Lincoln and Alice Day’s book, Too Many Americans: Tomorrow’s Issue is cited as a source for the ideas on the Jaffe Memo table.
Typical of all birth control and family planning advocates who are concerned about over-population, they prefer ‘voluntary’ methods but are not above coercive ones–should they be necessary.
From the dust jacket:
They carefully examine the arguments in favor of rapid growth and expose the fallacies of conservatism and of our religious attitudes on the questions of birth control. Finally they propose ways in which our unstable growth may be voluntarily stemmed before nature intervenes with a higher death rate, or coercive measures, abhorrent to our cultural and moral values, become inevitable.
Here are examples of ways the Days’ put forward for reducing the number of Americans:
Redistribution of Resources
Redistribution of People
Increasing the Death Rate
We are left, then, with birth and death. We can alter our rate of growth by either raising the death rate, lowering the birth rate, or effecting some combination of the two. Certainly raising the death rate, although the one means to stability never actually proposed, would be an easy and efficient way to achieve population balance. We could simply withhold the means to save life now at our disposal. Eliminating the use of vaccines and antibiotics would raise the rate somewhat; sending unpurified water through the taps or distributing unpasteurized milk would bring it up a good deal further. Or we could try more direct approaches–infanticide, suicide, homicide, for instance.
Extreme? Of course it is. The whole orientation of our culture has been in the opposite direction. […] What a wrench it would be for us to abandon such efforts and allow nature to “take its course.” If an increase in mortality does eventually halt population growth in the United States, it will not be by our own choice. It will have been forced upon us–through war, for instance, or through reductions in our levels of living as a consequence of the burden of excessive numbers.
Decreasing the Birth Rate
We cannot rely upon awareness of the facts of population pressure alone to provide the motivation for family limitation sufficient to stabilize our population. [ … If] population stability is to be achieved, the most important factors in that achievement will doubtless be changes leading to the development of a social framework in which couples voluntarily decide to limit the number of their children to replacement levels–not so much because of concern with seemingly remote ends as population stability, as because of concern for more immediate personal needs and aspirations.
Permitting childbearing to only a limited number of the adult population.
Variants on this theme
Creation of new social roles by the state:
roles that discourage parenthood created for women
“new kinds of relationships that would restrict parenthood while presenting alternatives to our system of monogamous marriage,” such as,
acceptance and encouragement of the institution of companionate marriage
Increased homosexuality [In reference to Arthur C. Clark’s “Standing Room Only” found in Harper’s April, 1958, p. 57]
Extend further the ideal of the small family
Regardless of what individual couples may think they have to offer a child, a large family can no longer in itself be viewed as a social contribution.

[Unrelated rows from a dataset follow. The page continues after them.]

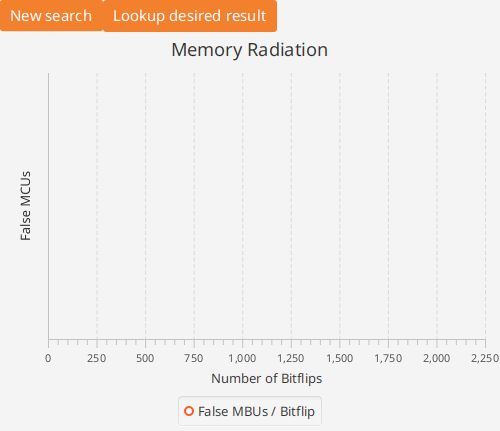
Repository: jalguacilgon/TFG-MemoryRadiation-JesusAlguacilGonzalez
Program's window: java TFG/MemoryRadiation/src/linechart/Memory.java
The author's editor kept a copy of each file at every save. The program's window is drawn from the files as they stood at one save, then again after the next save.
It runs on Java 21 on a 1366 x 768 screen with JavaFX 11; the title bar is not drawn.

Above is the program's window before, as saved 2021-09-08 17:56:58.

After the next save:
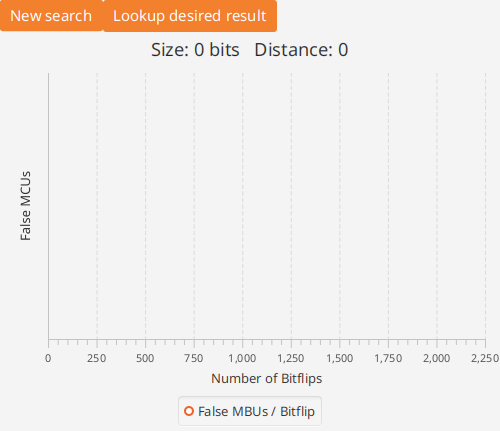
Saved 3 min 14 s later.
--- a/TFG/MemoryRadiation/src/linechart/Memory.java
+++ b/TFG/MemoryRadiation/src/linechart/Memory.java
@@ -43,7 +43,7 @@
 		yAxis.setLabel("False MCUs");
 
 		LineChart<Number, Number> lineChart = new LineChart<Number, Number>(xAxis, yAxis);
-		lineChart.setTitle("Memory Radiation");
+		lineChart.setTitle("Size: " + this.size + " bits   Distance: " + this.D);
 
 		XYChart.Series<Number, Number> data = new XYChart.Series<>();
 		data.setName("False MBUs / Bitflip");
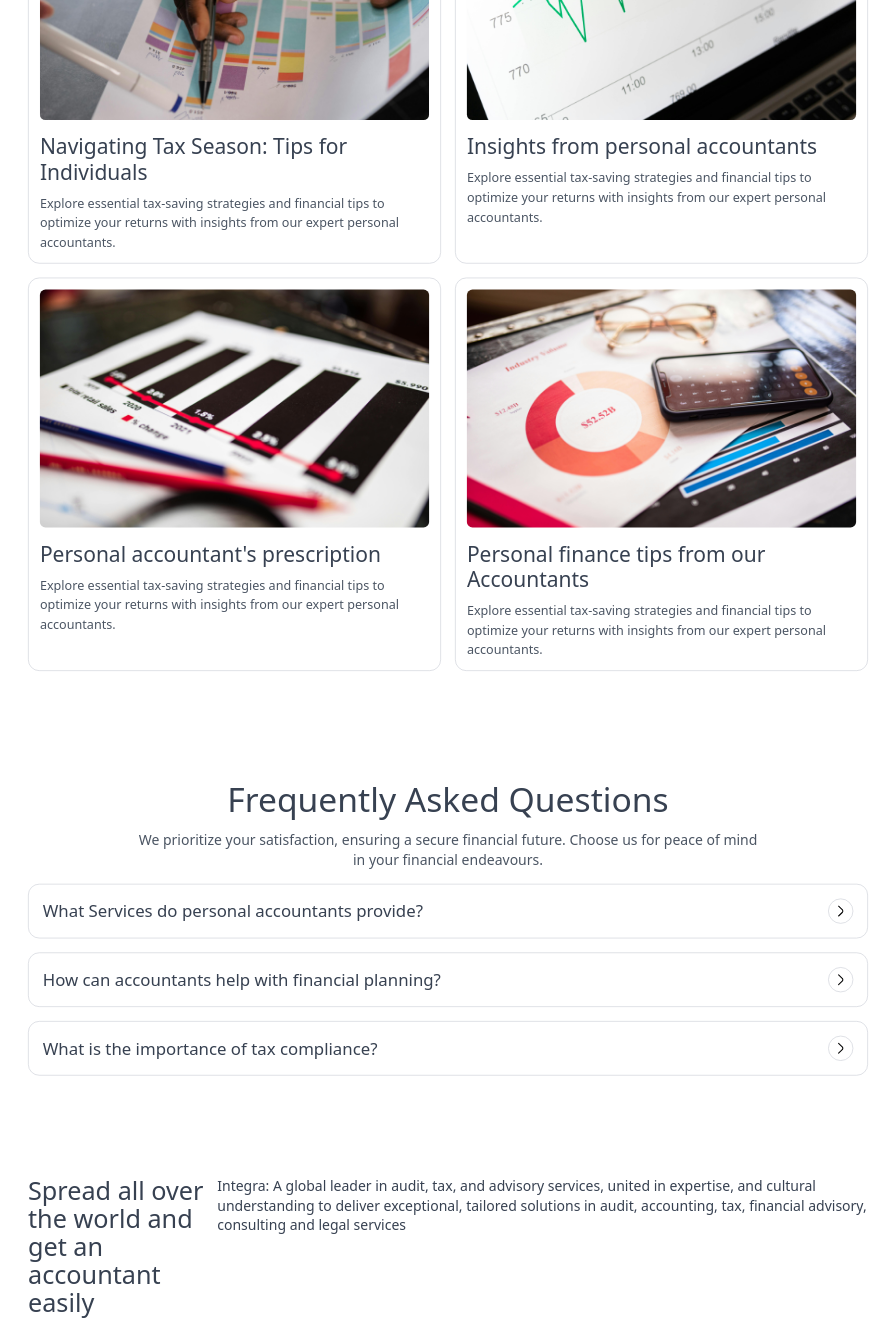
Repository: vespersolutionspk18/integrast-website
Page: /
An editor plug-in stored every save of this project. The page is shown before and after the next save, followed by the edit.
The browser window is 1280 px wide. The pictures show the part of the page from y = 2272 to 4192 px (the page is 4192 px tall before and 4104 px after), at 70% of full size.
The project was rebuilt for these pictures with package versions that can differ from the ones it lists, and the page was loaded fresh each time. The framework's server and built-in components were replaced by stand-ins that run in the browser. Also part of the build but not shown: next.config.ts.

Above is the page before, as saved 2024-12-12 14:41:14.

### app/layout.tsx
import type { Metadata } from "next";
import localFont from "next/font/local";
import "./globals.css";

const geistSans = localFont({
  src: "./fonts/GeistVF.woff",
  variable: "--font-geist-sans",
  weight: "100 900",
});
const geistMono = localFont({
  src: "./fonts/GeistMonoVF.woff",
  variable: "--font-geist-mono",
  weight: "100 900",
});

export const metadata: Metadata = {
  title: "Integra Strategy",
  description: "-",
};

export default function RootLayout({
  children,
}: Readonly<{
  children: React.ReactNode;
}>) {
  return (
    <html lang="en">
      <body
        className={`${geistSans.variable} ${geistMono.variable} antialiased`}
      >
        {children}
      </body>
    </html>
  );
}

### app/page.tsx
import Image from "next/image";
import Header from "./Header";
import Hero from "./Hero";
import Services from "./Services";
import Postsart from "./Postsart";
import Faqsection from "./Faqsection";
import GetinTouchSection from "./GetinTouchSection";

export default function Home() {
  return (
    <div>
      <Header />
      <Hero />
      <Services />
      <Postsart />
      <Faqsection />
      <GetinTouchSection />
    </div>
  );
}

### app/Hero.tsx
import React from 'react'
import ButtonArrowwhite from "@/public/assets/buttonarrowwhite.svg";
import ButtonArrow from "@/public/assets/buttonarrow.svg";
const Hero = () => {
  return (
    <div className="flex flex-col p-10 ">
        <div className="flex flex-row mt-24 h-[190px] gap-5 ">
            <div className="w-[55%] flex flex-col">
                <h1 className="font-light font-sans text-6xl text-gray-600">Unlock Prosperity, <span className="text-gray-800">Choose Expert Guidance</span></h1>
                <h4 className="text-xl font-sans font-light text-gray-900 mt-6">Embark on a transformative journey to financial prosperity with our personalized accountancy services</h4>
            </div>
            <div className="w-[45%] flex flex-col justify-between ">
                <h4 className="text-xl text-justify font-light font-sans text-gray-900">Unlock tailored strategies, benefit from insightful guidances, and follow a clear pathway to achieve your financial success. Elevate your financial journey with our dedicated support and expertise. Contact us today to start your journey towards financial freedom.</h4>
                <div className="flex flex-row gap-5 pt-10">
                <div>
                <div id="button"
  className="group  bg-white h-[44px] flex-row border-[1px] border-gray-700 text-gray-900 text-[16px] py-1 px-1 font-light rounded-full hidden md:flex items-center justify-between w-[170px] transition-width duration-500 ease-in-out  hover:w-[195px] hover:bg-gray-700 hover:border-gray-700 hover:text-white hover:cursor-pointer "

>
  <div className="mx-3 font-sans font-regular">Get In Touch</div>
  <div className="bg-gray-700 rounded-full h-[36px] w-[36px] flex items-center justify-center transition-transform duration-500 ease-in-out group-hover:rotate-45">
    <ButtonArrowwhite className="h-[24px] w-[24px]" />
  </div>
            </div>
                </div>
                <div>
                <div id="button"
  className="group  bg-gray-700 h-[44px] flex-row border-[1px] border-gray-700 text-white text-[16px] py-1 px-1 font-light rounded-full hidden md:flex items-center justify-between w-[170px] transition-width duration-500 ease-in-out  hover:w-[195px] hover:bg-white hover:border-gray-700 hover:text-gray-700 hover:cursor-pointer "

>
  <div className="mx-3 font-sans font-regular">Get a Quote</div>
  <div className="bg-white rounded-full h-[36px] w-[36px] flex items-center justify-center transition-transform duration-500 ease-in-out group-hover:rotate-45 group-hover:border-[1px] group-hover:border-gray-700">
    <ButtonArrow className="h-[24px] w-[24px]" />
  </div>
            </div>
                </div>

                </div>
            </div>
        </div>


        <div className="flex flex-row h-[380px] gap-4 mt-16">
            <div className="w-[70%] transition-all duration-500 ease-in-out hover:w-[90%] rounded-2xl bg-cover bg-center" style={{backgroundImage: `url('/assets/heroimage3.jpg')`}}></div>
            <div className="w-[30%] transition-all duration-500 ease-in-out hover:w-[40%] flex flex-col justify-between ">
                <div className="w-full h-full rounded-2xl bg-cover bg-center" style={{backgroundImage: `url('/assets/heroimage4.jpg')`}}></div>
                <h5 className="font-sans text-gray-900 text-justify text-xl mt-3  font-light">Tailored solutions, expert guidance, and strategic planning to secure your wealth and achieve your financial goals seamlessly</h5>
            </div>
        </div>
    </div>
  )
}

export default Hero

### app/Services.tsx
import React from 'react'
import ButtonArrowwhite from "@/public/assets/buttonarrowwhite.svg";
import ButtonArrow from "@/public/assets/buttonarrow.svg";
const Services = () => {
  return (
    <div className="flex flex-col p-10 mt-16 items-center ">
        <div className="flex flex-row items-start justify-start ">
            <div className="w-1/2 font-sans font-light text-5xl text-gray-700">We collaborate across diverse industry landscapes</div>
            <div className="w-1/2 font-sans text-gray-900 text-justify text-xl  font-light">Our commitment to fostering dynamic collaboration allows to navigate the unique challenges and intricacies of various sectors. Our versatile approach ensures tailored solutions that resonate with the distinct needs of each industry.</div>
        </div>
        <div className="flex flex-row gap-5 mt-16">
            <div className="rounded-2xl w-1/3 h-[540px] bg-cover bg-center flex items-end  " style={{backgroundImage: `url('/assets/audit.jpg')`}}>
            <div className="group">
  <div className="bg-white m-4  rounded-[12px] flex flex-col relative transition-all duration-500 ease-in-out hover:pb-[120px] min-h-[180px]">
    <h5 className="ml-5 mt-5 mr-5 mb-5 font-sans text-3xl text-gray-700 font-light">
      Accounting & Finance
    </h5>
    <p className="ml-5 mr-5 mb-5 text-justify font-sans font-light text-xl text-gray-600">
      We are committed to serving the public interest by providing objective assurance over data on which investors rely.
    </p>
    {/* Hidden div */}
    <div className="absolute bottom-5 left-5 text-xl font-sans font-light  text-gray-600 px-4 py-2 rounded-md opacity-0 invisible transition-all duration-500 group-hover:opacity-100 group-hover:visible hover:text-black hover:cursor-pointer  hover:underline">
      Learn More
    </div>
  </div>
</div>

</div>
            <div className="rounded-2xl w-1/3 h-[540px] bg-cover bg-center flex items-end" style={{backgroundImage: `url('/assets/tax.jpg')`}}>
            <div className="group">
  <div className="bg-white m-4  rounded-[12px] flex flex-col relative transition-all duration-500 ease-in-out hover:pb-[120px] min-h-[180px]">
    <h5 className="ml-5 mt-5 mr-5 mb-5 font-sans text-3xl text-gray-700 font-light">
      Tax & Legal
    </h5>
    <p className="ml-5 mr-5 mb-5 text-justify font-sans font-light text-xl text-gray-600">
      We are committed to serving the public interest by providing objective assurance over data on which investors rely.
    </p>
    {/* Hidden div */}
    <div className="absolute bottom-5 left-5 text-xl font-sans font-light  text-gray-600 px-4 py-2 rounded-md opacity-0 invisible transition-all duration-500 group-hover:opacity-100 group-hover:visible hover:text-black hover:cursor-pointer  hover:underline">
      Learn More
    </div>
  </div>
</div>
</div>
            <div className="rounded-2xl w-1/3 h-[540px] bg-cover bg-center flex items-end" style={{backgroundImage: `url('/assets/tech.jpg')`}}>
            <div className="group">
  <div className="bg-white m-4  rounded-[12px] flex flex-col relative transition-all duration-500 ease-in-out hover:pb-[120px] min-h-[180px]">
    <h5 className="ml-5 mt-5 mr-5 mb-5 font-sans text-3xl text-gray-700 font-light">
      Technology & IT
    </h5>
    <p className="ml-5 mr-5 mb-5 text-justify font-sans font-light text-xl text-gray-600">
      We are committed to serving the public interest by providing objective assurance over data on which investors rely.
    </p>
    {/* Hidden div */}
    <div className="absolute bottom-5 left-5 text-xl font-sans font-light  text-gray-600 px-4 py-2 rounded-md opacity-0 invisible transition-all duration-500 group-hover:opacity-100 group-hover:visible hover:text-black hover:cursor-pointer  hover:underline">
      Learn More
    </div>
  </div>
</div>
</div>
        </div>
        <div className="mt-8">
                <div id="button"
  className="group  bg-white h-[44px] flex-row border-[1px] border-gray-700 text-gray-900 text-[16px] py-1 px-1 font-light rounded-full hidden md:flex items-center justify-between w-[190px] transition-width duration-500 ease-in-out hover:cursor-pointer  hover:w-[215px] hover:bg-gray-700 hover:border-gray-700 hover:text-white "

>
  <div className="mx-3 font-sans font-regular">View all Services</div>
  <div className="bg-gray-700 rounded-full h-[36px] w-[36px] flex items-center justify-center transition-transform duration-500 ease-in-out group-hover:rotate-45">
    <ButtonArrowwhite className="h-[24px] w-[24px]" />
  </div>
            </div>
                </div>
    </div>
  )
}

export default Services

### app/Postsart.tsx
import React from 'react'

const Postsart = () => {
  return (
    <div className="w-full flex flex-col p-10 items-center mt-20">
        <h2 className="text-5xl font-sans text-gray-700 font-light">Posts & Articles</h2>
        <p className="font-sans text-xl text-gray-800 font-light text-center mt-5">Stay up-to-date and enahnce your financial literacy with our engaging and informative<br></br>content your key to achieving financial success</p>
        <div className="flex flex-row mt-10 gap-5 w-full">
            <div className="hover:border-black hover:cursor-pointer flex flex-col rounded-2xl w-1/2  border-[1px] p-4 border-gray-300">
            <div className="w-full h-[340px] rounded-[8px] bg-cover bg-center" style={{backgroundImage: `url('/assets/post1.jpg')`}}></div>
            <h5 className="font-sans font-light text-3xl mt-5 text-gray-700">Navigating Tax Season: Tips for Individuals</h5>
            <p className="font-sans font-light text-gray-600 text-lg mt-3">Explore essential tax-saving strategies and financial tips to optimize your returns with insights from our expert personal accountants.</p>
            </div>
            <div className="hover:border-black hover:cursor-pointer flex flex-col rounded-2xl w-1/2  border-[1px] p-4 border-gray-300">
            <div className="w-full h-[340px] rounded-[8px] bg-cover bg-center" style={{backgroundImage: `url('/assets/post2.jpg')`}}></div>
            <h5 className="font-sans font-light text-3xl mt-5 text-gray-700">Insights from personal accountants</h5>
            <p className="font-sans font-light text-gray-600 text-lg mt-3">Explore essential tax-saving strategies and financial tips to optimize your returns with insights from our expert personal accountants.</p>
            </div>
        </div>
        <div className=" flex flex-row mt-5 gap-5 w-full">
            <div className="hover:border-black hover:cursor-pointer flex flex-col rounded-2xl w-1/2  border-[1px] p-4 border-gray-300">
            <div className="w-full h-[340px] rounded-[8px] bg-cover bg-center" style={{backgroundImage: `url('/assets/post3.jpg')`}}></div>
            <h5 className="font-sans font-light text-3xl mt-5 text-gray-700">Personal accountant's prescription</h5>
            <p className="font-sans font-light text-gray-600 text-lg mt-3">Explore essential tax-saving strategies and financial tips to optimize your returns with insights from our expert personal accountants.</p>
            </div>
            <div className="hover:border-black hover:cursor-pointer flex flex-col rounded-2xl w-1/2  border-[1px] p-4 border-gray-300">
            <div className="w-full h-[340px] rounded-[8px] bg-cover bg-center" style={{backgroundImage: `url('/assets/post4.jpg')`}}></div>
            <h5 className="font-sans font-light text-3xl mt-5 text-gray-700">Personal finance tips from our Accountants</h5>
            <p className="font-sans font-light text-gray-600 text-lg mt-3">Explore essential tax-saving strategies and financial tips to optimize your returns with insights from our expert personal accountants.</p>
            </div>
        </div>
    </div>
  )
}

export default Postsart

### app/Faqsection.tsx
"use client";
import React, { useState } from "react";
import ButtonRight from "@/public/assets/right.svg";

const Faqsection = () => {
  // Array of FAQs
  const faqs = [
    {
      question: "What Services do personal accountants provide?",
      answer:
        "Personal accountants provide a variety of services, including tax preparation, financial planning, and investment advice. They also help manage budgets, track expenses, and ensure compliance with financial regulations.",
    },
    {
      question: "How can accountants help with financial planning?",
      answer:
        "Accountants assist in creating budgets, managing investments, and developing long-term financial strategies tailored to individual needs.",
    },
    {
      question: "What is the importance of tax compliance?",
      answer:
        "Tax compliance ensures that individuals and businesses meet their legal obligations, avoiding penalties and fostering financial stability.",
    },
  ];

  // State to track which FAQ is expanded
  const [expandedIndex, setExpandedIndex] = useState(null);

  // Toggle function
  const toggleSection = (index) => {
    setExpandedIndex((prevIndex) => (prevIndex === index ? null : index));
  };

  return (
    <div className="flex flex-col p-10 items-center mt-20">
      <h2 className="font-sans font-light text-5xl text-gray-700">
        Frequently Asked Questions
      </h2>
      <p className="font-sans mt-5 font-light text-xl text-gray-600 text-center">
        We prioritize your satisfaction, ensuring a secure financial future.
        Choose us for peace of mind
        <br />
        in your financial endeavours.
      </p>
      <div className="w-full flex flex-col gap-5 mt-5">
        {faqs.map((faq, index) => (
          <div
            key={index}
            className={`border-[1px] ${
              expandedIndex === index ? "border-gray-500" : "border-gray-300"
            } rounded-2xl p-5 flex flex-col transition-all duration-500`}
          >
            <div
              onClick={() => toggleSection(index)}
              className="flex flex-row justify-between items-center cursor-pointer"
            >
              <h5 className="font-sans font-light text-2xl text-gray-700">
                {faq.question}
              </h5>
              <div
                className={`bg-white border-[1px] border-gray-300 rounded-full h-[36px] w-[36px] flex items-center justify-center transition-transform duration-500 ease-in-out ${
                  expandedIndex === index ? "rotate-90" : "rotate-0, "
                }`}
              >
                <ButtonRight className="h-[24px] w-[24px]" />
              </div>
            </div>
            {/* Expandable content */}
            <div
              className={`overflow-hidden transition-all duration-500 ease-in-out ${
                expandedIndex === index ? "max-h-[200px] mt-5" : "max-h-0"
              }`}
            >
              <p className="text-gray-600 font-sans font-light text-lg">{faq.answer}</p>
            </div>
          </div>
        ))}
      </div>
    </div>
  );
};

export default Faqsection;

### app/GetinTouchSection.tsx
import React from 'react'

const GetinTouchSection = () => {
  return (
    <div className="mt-16">
        <div className="flex flex-row p-10 ">
        <div className="w-1/2 font-sans font-light text-gray-700 text-4xl">
        <b>Spread all over the world</b> and get an accountant easily
        </div>
        <div className="flex flex-col">
        <p className="font-light text-xl text-gray-700 font-sans">
            Integra: A global leader in audit, tax, and advisory services, united in expertise, and cultural understanding to deliver exceptional, tailored solutions in audit, accounting, tax, financial advisory, consulting and legal services
        </p>
        </div>
    </div>
    </div>
  )
}

export default GetinTouchSection

Loaded but not shown: app/globals.css (common file); app/Header.tsx (common file); tailwind.config.ts (common file)

After the next save:
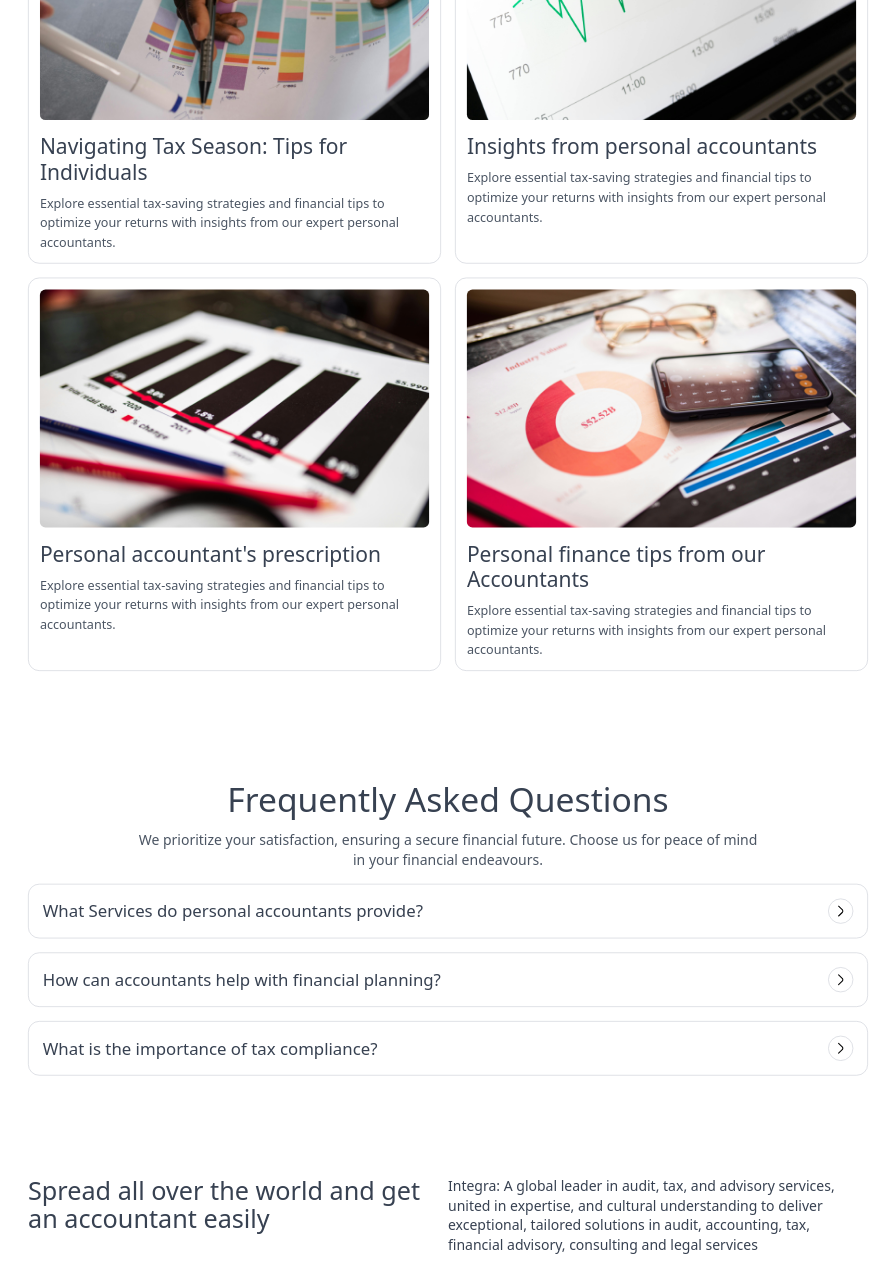
Saved 10 s later.
--- a/app/GetinTouchSection.tsx
+++ b/app/GetinTouchSection.tsx
@@ -7,7 +7,7 @@ const GetinTouchSection = () => {
         <div className="w-1/2 font-sans font-light text-gray-700 text-4xl">
         <b>Spread all over the world</b> and get an accountant easily
         </div>
-        <div className="flex flex-col">
+        <div className="w-1/2 flex flex-col">
         <p className="font-light text-xl text-gray-700 font-sans">
             Integra: A global leader in audit, tax, and advisory services, united in expertise, and cultural understanding to deliver exceptional, tailored solutions in audit, accounting, tax, financial advisory, consulting and legal services
         </p>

In fact, children in excess of the number necessary for replacement will increasingly become a liability to our society. If the parents of three children decide to have a fourth, it should be with the full awareness that they are choosing to indulge their personal desires at the expense of the welfare of their society. In short, we must change our ideas about what constitutes parental sacrifice.
Further reduction of Infant and Child Mortality
Improvement of Contraceptive Technique
Education in the Need for Family Limitation
Greater Accessibility of Means [to limit Family size]
Alter the Image of the ‘Ideal American Family’
Alternative Activities for Women
“A state of chronic depression might conceivably lead to greater population stability; but the price seems rather steep (as long as there are alternative means to the same end) and besides, such a program, even if it could be put into effect, would not be likely to work longer than a generation or so. ”
“In short, what we must have–and what our recommendations have been aimed at–is a society in which: (1) no unwanted child is born; (2) the decision to bear or not to bear a child is made solely by the potential parents; and (3), most important of all for the goal of a stable population, this decision is made in a social and cultural context in which a family of three children is considered large.”